[RECORD SET Boundary: Start]

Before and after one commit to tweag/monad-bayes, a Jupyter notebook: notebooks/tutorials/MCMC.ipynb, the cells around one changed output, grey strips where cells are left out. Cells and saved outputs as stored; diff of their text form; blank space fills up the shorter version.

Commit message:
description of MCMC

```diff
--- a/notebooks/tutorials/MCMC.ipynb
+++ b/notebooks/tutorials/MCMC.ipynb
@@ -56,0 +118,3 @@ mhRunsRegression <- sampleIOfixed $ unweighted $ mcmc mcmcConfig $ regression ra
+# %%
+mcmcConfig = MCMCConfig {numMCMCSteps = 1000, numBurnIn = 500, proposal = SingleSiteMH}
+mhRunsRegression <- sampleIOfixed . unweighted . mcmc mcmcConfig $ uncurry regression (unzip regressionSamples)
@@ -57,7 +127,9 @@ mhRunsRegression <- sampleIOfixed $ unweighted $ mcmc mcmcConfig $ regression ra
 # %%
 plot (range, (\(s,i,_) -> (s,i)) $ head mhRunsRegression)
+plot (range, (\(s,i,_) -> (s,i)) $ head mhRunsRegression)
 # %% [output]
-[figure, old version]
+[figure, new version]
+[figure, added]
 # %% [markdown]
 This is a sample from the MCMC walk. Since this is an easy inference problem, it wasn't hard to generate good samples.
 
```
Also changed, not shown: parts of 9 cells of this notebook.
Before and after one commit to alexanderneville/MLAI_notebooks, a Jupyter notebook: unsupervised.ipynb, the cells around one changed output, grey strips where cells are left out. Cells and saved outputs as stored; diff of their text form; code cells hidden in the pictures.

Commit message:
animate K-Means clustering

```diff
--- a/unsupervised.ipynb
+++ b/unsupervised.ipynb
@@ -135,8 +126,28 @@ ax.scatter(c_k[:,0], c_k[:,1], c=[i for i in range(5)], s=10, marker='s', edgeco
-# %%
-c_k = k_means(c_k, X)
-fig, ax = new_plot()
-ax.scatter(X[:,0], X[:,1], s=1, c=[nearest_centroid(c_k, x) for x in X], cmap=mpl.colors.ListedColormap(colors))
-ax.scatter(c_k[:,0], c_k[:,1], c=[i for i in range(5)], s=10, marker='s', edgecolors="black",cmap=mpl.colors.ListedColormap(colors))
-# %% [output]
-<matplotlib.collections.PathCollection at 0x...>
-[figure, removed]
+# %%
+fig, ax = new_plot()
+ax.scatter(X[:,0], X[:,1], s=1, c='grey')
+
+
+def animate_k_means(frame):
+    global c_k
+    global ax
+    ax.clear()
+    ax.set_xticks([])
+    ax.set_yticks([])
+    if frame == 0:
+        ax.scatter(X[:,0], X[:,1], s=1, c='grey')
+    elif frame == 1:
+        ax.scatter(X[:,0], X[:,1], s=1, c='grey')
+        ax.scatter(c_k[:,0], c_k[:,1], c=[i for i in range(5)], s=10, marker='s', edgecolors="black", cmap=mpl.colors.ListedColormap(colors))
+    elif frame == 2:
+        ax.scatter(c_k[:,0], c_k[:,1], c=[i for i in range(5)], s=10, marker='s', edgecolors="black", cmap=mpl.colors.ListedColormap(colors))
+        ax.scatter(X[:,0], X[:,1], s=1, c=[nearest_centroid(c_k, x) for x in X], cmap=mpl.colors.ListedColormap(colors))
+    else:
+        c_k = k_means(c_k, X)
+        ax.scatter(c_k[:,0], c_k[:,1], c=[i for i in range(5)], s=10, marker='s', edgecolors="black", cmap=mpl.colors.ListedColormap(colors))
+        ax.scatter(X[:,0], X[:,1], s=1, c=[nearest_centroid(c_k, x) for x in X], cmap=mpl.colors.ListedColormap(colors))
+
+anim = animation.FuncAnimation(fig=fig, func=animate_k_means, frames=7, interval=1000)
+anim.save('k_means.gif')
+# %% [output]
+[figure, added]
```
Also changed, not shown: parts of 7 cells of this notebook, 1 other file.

[RECORD SET Boundary: End]

▶ [WHAT THIS TASK INVOLVES]: What you return should match every line above exactly.

▶ [YOUR RESPONSE]:
Before and after one commit to tweag/monad-bayes, a Jupyter notebook: notebooks/tutorials/MCMC.ipynb, the cells around one changed output, grey strips where cells are left out. Cells and saved outputs as stored; diff of their text form; blank space fills up the shorter version.

Commit message:
description of MCMC

```diff
--- a/notebooks/tutorials/MCMC.ipynb
+++ b/notebooks/tutorials/MCMC.ipynb
@@ -56,0 +118,3 @@ mhRunsRegression <- sampleIOfixed $ unweighted $ mcmc mcmcConfig $ regression ra
+# %%
+mcmcConfig = MCMCConfig {numMCMCSteps = 1000, numBurnIn = 500, proposal = SingleSiteMH}
+mhRunsRegression <- sampleIOfixed . unweighted . mcmc mcmcConfig $ uncurry regression (unzip regressionSamples)
@@ -57,7 +127,9 @@ mhRunsRegression <- sampleIOfixed $ unweighted $ mcmc mcmcConfig $ regression ra
 # %%
 plot (range, (\(s,i,_) -> (s,i)) $ head mhRunsRegression)
+plot (range, (\(s,i,_) -> (s,i)) $ head mhRunsRegression)
 # %% [output]
-[figure, old version]
+[figure, new version]
+[figure, added]
 # %% [markdown]
 This is a sample from the MCMC walk. Since this is an easy inference problem, it wasn't hard to generate good samples.
 
```
Also changed, not shown: parts of 9 cells of this notebook.
Before and after one commit to alexanderneville/MLAI_notebooks, a Jupyter notebook: unsupervised.ipynb, the cells around one changed output, grey strips where cells are left out. Cells and saved outputs as stored; diff of their text form; code cells hidden in the pictures.

Commit message:
animate K-Means clustering

```diff
--- a/unsupervised.ipynb
+++ b/unsupervised.ipynb
@@ -135,8 +126,28 @@ ax.scatter(c_k[:,0], c_k[:,1], c=[i for i in range(5)], s=10, marker='s', edgeco
-# %%
-c_k = k_means(c_k, X)
-fig, ax = new_plot()
-ax.scatter(X[:,0], X[:,1], s=1, c=[nearest_centroid(c_k, x) for x in X], cmap=mpl.colors.ListedColormap(colors))
-ax.scatter(c_k[:,0], c_k[:,1], c=[i for i in range(5)], s=10, marker='s', edgecolors="black",cmap=mpl.colors.ListedColormap(colors))
-# %% [output]
-<matplotlib.collections.PathCollection at 0x...>
-[figure, removed]
+# %%
+fig, ax = new_plot()
+ax.scatter(X[:,0], X[:,1], s=1, c='grey')
+
+
+def animate_k_means(frame):
+    global c_k
+    global ax
+    ax.clear()
+    ax.set_xticks([])
+    ax.set_yticks([])
+    if frame == 0:
+        ax.scatter(X[:,0], X[:,1], s=1, c='grey')
+    elif frame == 1:
+        ax.scatter(X[:,0], X[:,1], s=1, c='grey')
+        ax.scatter(c_k[:,0], c_k[:,1], c=[i for i in range(5)], s=10, marker='s', edgecolors="black", cmap=mpl.colors.ListedColormap(colors))
+    elif frame == 2:
+        ax.scatter(c_k[:,0], c_k[:,1], c=[i for i in range(5)], s=10, marker='s', edgecolors="black", cmap=mpl.colors.ListedColormap(colors))
+        ax.scatter(X[:,0], X[:,1], s=1, c=[nearest_centroid(c_k, x) for x in X], cmap=mpl.colors.ListedColormap(colors))
+    else:
+        c_k = k_means(c_k, X)
+        ax.scatter(c_k[:,0], c_k[:,1], c=[i for i in range(5)], s=10, marker='s', edgecolors="black", cmap=mpl.colors.ListedColormap(colors))
+        ax.scatter(X[:,0], X[:,1], s=1, c=[nearest_centroid(c_k, x) for x in X], cmap=mpl.colors.ListedColormap(colors))
+
+anim = animation.FuncAnimation(fig=fig, func=animate_k_means, frames=7, interval=1000)
+anim.save('k_means.gif')
+# %% [output]
+[figure, added]
```
Also changed, not shown: parts of 7 cells of this notebook, 1 other file.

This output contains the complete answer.